*INFORMATION GIVEN*.
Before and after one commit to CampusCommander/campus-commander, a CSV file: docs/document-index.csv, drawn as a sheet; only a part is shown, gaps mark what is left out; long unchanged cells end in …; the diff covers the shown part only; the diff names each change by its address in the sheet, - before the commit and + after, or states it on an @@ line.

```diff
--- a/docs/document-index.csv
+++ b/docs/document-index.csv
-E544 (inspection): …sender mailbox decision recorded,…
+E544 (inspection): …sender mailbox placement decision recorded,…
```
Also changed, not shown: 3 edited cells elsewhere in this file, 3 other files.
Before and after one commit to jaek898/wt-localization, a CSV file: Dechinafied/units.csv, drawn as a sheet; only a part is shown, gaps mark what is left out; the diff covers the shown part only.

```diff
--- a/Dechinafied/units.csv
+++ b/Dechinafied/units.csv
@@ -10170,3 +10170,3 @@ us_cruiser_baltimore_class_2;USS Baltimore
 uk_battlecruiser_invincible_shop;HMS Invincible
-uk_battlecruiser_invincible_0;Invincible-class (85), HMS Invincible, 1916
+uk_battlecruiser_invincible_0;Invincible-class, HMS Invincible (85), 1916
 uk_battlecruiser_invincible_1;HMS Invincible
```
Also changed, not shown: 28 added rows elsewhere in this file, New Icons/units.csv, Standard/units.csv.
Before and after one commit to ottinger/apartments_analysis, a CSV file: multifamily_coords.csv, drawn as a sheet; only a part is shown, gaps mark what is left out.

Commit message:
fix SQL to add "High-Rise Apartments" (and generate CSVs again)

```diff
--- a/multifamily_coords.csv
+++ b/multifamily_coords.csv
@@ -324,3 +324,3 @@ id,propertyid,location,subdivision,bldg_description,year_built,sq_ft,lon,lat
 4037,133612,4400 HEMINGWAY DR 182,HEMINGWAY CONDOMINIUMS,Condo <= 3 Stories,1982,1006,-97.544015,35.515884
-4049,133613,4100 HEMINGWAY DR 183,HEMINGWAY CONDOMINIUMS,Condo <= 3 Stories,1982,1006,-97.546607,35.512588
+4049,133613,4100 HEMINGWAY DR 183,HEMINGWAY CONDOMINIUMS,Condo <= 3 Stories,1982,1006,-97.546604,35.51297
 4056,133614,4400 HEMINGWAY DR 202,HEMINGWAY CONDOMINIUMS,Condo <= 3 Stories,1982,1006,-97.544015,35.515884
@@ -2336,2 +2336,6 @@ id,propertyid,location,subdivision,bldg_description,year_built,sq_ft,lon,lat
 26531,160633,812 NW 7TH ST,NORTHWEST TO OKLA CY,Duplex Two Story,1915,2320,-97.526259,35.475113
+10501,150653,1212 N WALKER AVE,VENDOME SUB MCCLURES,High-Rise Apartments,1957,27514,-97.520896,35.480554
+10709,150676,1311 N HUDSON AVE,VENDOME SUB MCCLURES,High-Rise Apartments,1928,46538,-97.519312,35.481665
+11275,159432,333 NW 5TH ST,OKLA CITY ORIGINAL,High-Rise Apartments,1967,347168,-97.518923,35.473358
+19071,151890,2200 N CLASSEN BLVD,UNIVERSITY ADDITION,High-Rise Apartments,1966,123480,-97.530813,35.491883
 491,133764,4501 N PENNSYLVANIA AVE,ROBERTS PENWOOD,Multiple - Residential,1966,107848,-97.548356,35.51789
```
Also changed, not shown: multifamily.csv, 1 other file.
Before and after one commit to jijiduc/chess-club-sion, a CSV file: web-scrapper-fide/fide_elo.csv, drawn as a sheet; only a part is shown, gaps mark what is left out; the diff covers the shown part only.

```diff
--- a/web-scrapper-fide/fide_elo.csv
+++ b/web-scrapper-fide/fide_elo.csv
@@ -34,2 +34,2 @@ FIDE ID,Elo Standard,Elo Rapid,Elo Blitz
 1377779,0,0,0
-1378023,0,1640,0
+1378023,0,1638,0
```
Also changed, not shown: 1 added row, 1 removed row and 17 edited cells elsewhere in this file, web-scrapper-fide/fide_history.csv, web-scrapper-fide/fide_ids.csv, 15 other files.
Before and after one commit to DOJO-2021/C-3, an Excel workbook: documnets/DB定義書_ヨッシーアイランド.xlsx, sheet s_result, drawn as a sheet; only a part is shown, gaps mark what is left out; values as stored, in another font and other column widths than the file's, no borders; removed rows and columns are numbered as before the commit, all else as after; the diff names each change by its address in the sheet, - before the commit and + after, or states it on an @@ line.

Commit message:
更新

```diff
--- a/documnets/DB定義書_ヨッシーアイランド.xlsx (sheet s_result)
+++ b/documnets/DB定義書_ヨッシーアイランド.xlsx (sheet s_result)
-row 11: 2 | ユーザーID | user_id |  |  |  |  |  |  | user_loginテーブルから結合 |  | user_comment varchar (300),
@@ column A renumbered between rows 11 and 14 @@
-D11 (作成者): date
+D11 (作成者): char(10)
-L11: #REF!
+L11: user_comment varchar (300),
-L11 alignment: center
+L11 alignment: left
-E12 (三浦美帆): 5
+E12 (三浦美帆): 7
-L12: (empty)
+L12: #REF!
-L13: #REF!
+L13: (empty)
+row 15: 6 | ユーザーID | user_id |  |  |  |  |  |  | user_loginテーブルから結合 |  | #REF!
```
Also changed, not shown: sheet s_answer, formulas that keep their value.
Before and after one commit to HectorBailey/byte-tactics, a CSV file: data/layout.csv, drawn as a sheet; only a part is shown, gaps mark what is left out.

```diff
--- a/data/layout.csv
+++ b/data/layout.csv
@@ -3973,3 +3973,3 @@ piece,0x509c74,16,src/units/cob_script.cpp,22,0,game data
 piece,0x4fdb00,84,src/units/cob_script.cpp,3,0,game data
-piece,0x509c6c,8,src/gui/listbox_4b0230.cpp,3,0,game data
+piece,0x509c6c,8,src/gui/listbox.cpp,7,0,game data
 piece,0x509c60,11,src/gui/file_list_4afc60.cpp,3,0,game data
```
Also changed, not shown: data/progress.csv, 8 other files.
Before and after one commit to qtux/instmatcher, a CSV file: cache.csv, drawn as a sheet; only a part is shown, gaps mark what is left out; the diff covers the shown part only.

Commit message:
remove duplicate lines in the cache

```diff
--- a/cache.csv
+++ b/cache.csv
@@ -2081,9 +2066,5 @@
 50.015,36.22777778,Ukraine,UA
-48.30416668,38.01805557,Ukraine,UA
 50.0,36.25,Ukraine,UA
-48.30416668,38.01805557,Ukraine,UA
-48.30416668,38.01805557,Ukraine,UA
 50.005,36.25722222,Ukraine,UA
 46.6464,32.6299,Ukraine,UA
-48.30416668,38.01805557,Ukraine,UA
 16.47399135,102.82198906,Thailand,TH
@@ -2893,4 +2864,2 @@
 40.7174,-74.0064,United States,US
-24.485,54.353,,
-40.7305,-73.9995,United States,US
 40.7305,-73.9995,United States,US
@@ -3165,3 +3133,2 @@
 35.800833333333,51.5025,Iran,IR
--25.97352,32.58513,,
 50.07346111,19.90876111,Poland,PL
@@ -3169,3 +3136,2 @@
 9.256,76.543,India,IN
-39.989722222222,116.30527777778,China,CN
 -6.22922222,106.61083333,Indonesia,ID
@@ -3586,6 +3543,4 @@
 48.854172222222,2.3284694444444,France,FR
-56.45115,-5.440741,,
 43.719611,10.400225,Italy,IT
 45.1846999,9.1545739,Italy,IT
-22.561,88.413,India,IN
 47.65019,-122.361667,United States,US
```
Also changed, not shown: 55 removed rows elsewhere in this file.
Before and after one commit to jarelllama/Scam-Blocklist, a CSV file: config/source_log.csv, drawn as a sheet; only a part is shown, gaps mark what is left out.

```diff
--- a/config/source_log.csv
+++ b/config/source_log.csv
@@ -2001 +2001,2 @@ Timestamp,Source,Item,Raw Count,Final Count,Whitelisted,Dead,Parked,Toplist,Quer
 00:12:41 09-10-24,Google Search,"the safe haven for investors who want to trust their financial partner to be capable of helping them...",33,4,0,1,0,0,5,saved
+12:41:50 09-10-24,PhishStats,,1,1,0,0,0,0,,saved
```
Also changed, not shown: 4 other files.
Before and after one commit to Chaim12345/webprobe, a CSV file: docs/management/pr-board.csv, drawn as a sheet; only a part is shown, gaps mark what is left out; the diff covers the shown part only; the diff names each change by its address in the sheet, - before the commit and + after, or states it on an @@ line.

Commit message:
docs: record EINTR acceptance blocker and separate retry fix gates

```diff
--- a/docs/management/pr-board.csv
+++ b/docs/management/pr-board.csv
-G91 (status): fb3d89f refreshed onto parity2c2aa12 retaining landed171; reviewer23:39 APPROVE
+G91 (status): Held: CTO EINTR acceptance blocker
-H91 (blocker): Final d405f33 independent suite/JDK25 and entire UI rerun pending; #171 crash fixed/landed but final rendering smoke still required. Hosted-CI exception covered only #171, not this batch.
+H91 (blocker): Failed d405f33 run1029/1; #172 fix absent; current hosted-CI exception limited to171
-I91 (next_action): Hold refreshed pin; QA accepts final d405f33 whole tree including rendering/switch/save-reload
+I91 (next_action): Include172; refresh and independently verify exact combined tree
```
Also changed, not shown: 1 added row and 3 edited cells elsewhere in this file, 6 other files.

*YOUR OBJECTIVE*. Copy out, from the data above, each line where the string "this" is present.

*WRITTEN RESPONSE*.
Also changed, not shown: 3 edited cells elsewhere in this file, 3 other files.
Also changed, not shown: 28 added rows elsewhere in this file, New Icons/units.csv, Standard/units.csv.
Also changed, not shown: 1 added row, 1 removed row and 17 edited cells elsewhere in this file, web-scrapper-fide/fide_history.csv, web-scrapper-fide/fide_ids.csv, 15 other files.
Also changed, not shown: 55 removed rows elsewhere in this file.
-H91 (blocker): Final d405f33 independent suite/JDK25 and entire UI rerun pending; #171 crash fixed/landed but final rendering smoke still required. Hosted-CI exception covered only #171, not this batch.
Also changed, not shown: 1 added row and 3 edited cells elsewhere in this file, 6 other files.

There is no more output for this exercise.